Kremlin budget policy affirms confidence in Russian economy
The Russian government has asked the Ministry of Finance to work out a budget from 2017-2019. The return to a three-year budget is seen as a sign of confidence that the Russian economy has stabilized following the effects of international sanctions and falling oil prices.
Russia had three-year budgets from 2007 until 2015 before switching to annual budget planning because of the acute drop in oil prices and uncertainty in the global financial markets.
According to business daily Kommersant, the three-year budget is already being prepared, and the ministries should propose preliminary calculations by March-April this year.
The budget for 2017-2019 is likely to be linked with corrections to the 2016 budget in April-May. By September 21 the Ministry of Finance will submit a final version to the government along with a draft budget forecast until 2030.
Russia switched to long-term budget plan in 2007 when it approved the financial plan for 2008-2010. According to Aleksey Kudrin, who was the finance minister at the time, a three-year budget should help to reduce the economy's dependence on oil and gas. In March 2009, the government temporarily abandoned this scheme and returned to a one-year budget in the aftermath of 2008 global crisis.

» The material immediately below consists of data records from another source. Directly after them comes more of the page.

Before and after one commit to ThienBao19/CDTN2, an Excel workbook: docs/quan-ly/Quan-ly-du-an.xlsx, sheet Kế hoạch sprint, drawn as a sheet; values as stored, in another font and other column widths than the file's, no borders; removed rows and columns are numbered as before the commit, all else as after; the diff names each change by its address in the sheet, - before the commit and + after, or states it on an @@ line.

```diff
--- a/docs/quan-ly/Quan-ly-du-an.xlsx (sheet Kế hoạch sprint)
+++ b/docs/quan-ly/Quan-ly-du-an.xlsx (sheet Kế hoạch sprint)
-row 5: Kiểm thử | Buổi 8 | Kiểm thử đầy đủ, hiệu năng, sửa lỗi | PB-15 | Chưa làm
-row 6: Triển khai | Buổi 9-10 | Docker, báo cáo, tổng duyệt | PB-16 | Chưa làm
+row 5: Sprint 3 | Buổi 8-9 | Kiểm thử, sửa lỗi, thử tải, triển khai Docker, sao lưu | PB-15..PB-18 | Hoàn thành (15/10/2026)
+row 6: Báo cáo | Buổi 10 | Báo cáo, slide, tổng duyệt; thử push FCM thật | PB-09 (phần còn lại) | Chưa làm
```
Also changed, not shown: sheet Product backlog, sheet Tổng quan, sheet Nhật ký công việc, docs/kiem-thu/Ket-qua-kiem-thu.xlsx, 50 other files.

In 2015, collapsing oil prices forced the Kremlin to go back to one-year planning. This year, crude prices rebounded after hitting lows of $27 per barrel in January, reaching $40 per barrel in March.